▸ Required action:
Count the lines of the data that have the word "reports", then report the number without anything else.

▸ Edit tracking data:
++++++

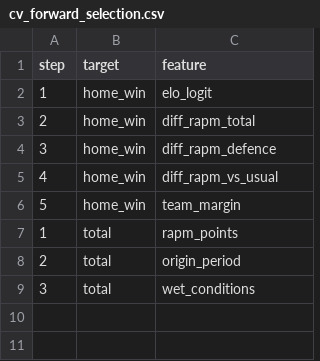
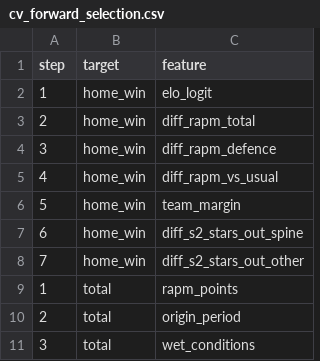
Before and after one commit to stephensung21/nrl-predictor, a CSV file: reports/cv_forward_selection.csv, drawn as a sheet; the diff names each change by its address in the sheet, - before the commit and + after, or states it on an @@ line.

```diff
--- a/reports/cv_forward_selection.csv
+++ b/reports/cv_forward_selection.csv
+row 7: 6 | home_win | diff_s2_stars_out_spine
+row 8: 7 | home_win | diff_s2_stars_out_other
```
Also changed, not shown: reports/backtest_predictions.csv, reports/cv_feature_sets.csv, 15 other files.
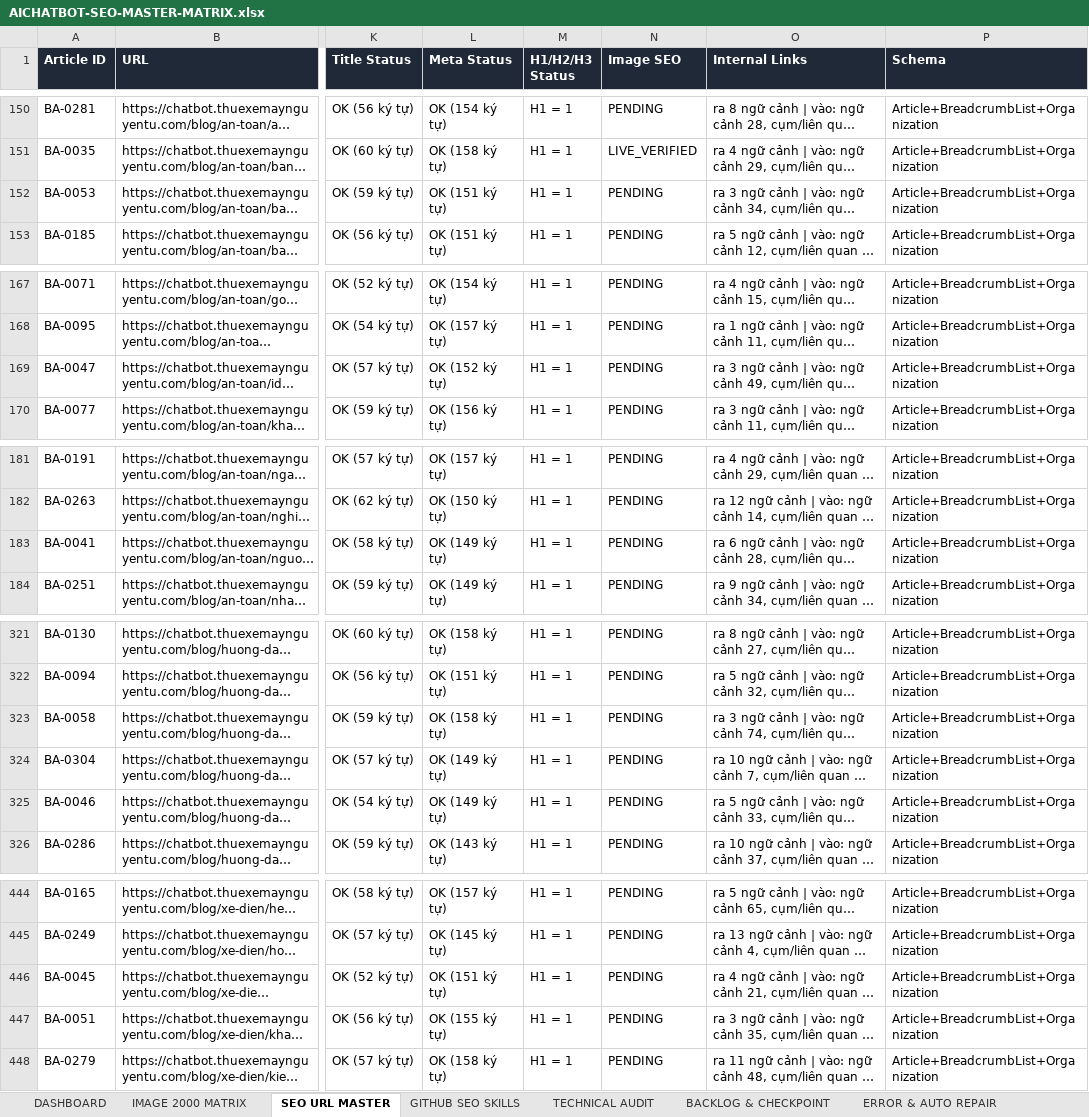
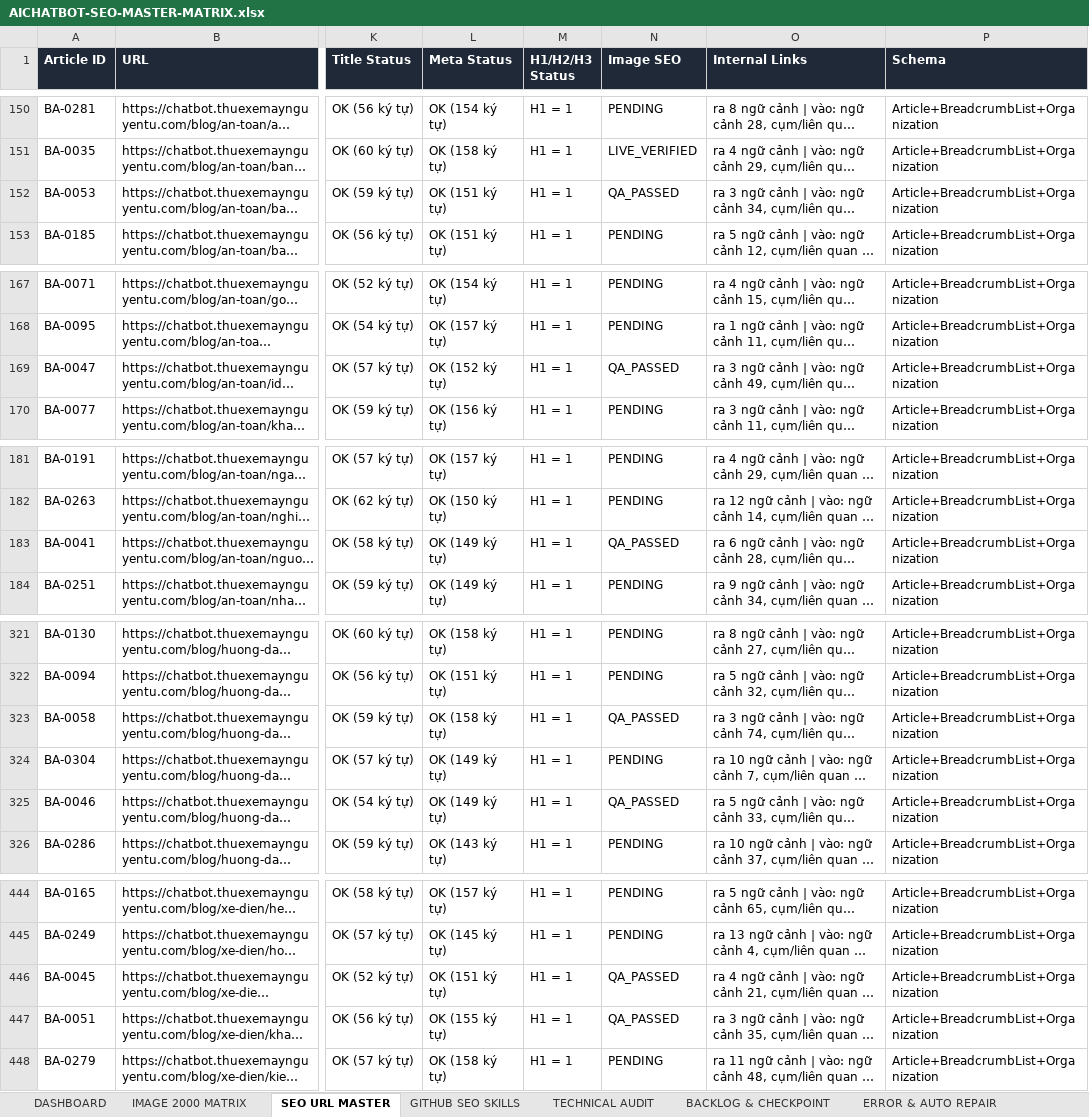
Before and after one commit to thuexemayhanoi/aichatbot, an Excel workbook: docs/seo/AICHATBOT-SEO-MASTER-MATRIX.xlsx, sheet SEO URL MASTER, drawn as a sheet; only a part is shown, gaps mark what is left out; long unchanged cells end in …; values as stored, in another font and other column widths than the file's, no borders; the diff covers the shown part only; the diff names each change by its address in the sheet, - before the commit and + after, or states it on an @@ line.

```diff
--- a/docs/seo/AICHATBOT-SEO-MASTER-MATRIX.xlsx (sheet SEO URL MASTER)
+++ b/docs/seo/AICHATBOT-SEO-MASTER-MATRIX.xlsx (sheet SEO URL MASTER)
-N152 (Image SEO): PENDING
+N152 (Image SEO): QA_PASSED
-N169 (Image SEO): PENDING
+N169 (Image SEO): QA_PASSED
-N183 (Image SEO): PENDING
+N183 (Image SEO): QA_PASSED
-N323 (Image SEO): PENDING
+N323 (Image SEO): QA_PASSED
-N325 (Image SEO): PENDING
+N325 (Image SEO): QA_PASSED
-N446:N447 (Image SEO): PENDING
+N446:N447 (Image SEO): QA_PASSED
```
Also changed, not shown: 6 edited cells elsewhere in this sheet, sheet IMAGE 2000 MATRIX, sheet TECHNICAL AUDIT, sheet EXECUTION LOG, sheet ERROR & AUTO REPAIR, sheet DASHBOARD, sheet BACKLOG & CHECKPOINT, 36 other files.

++++++

▸ The answer:
4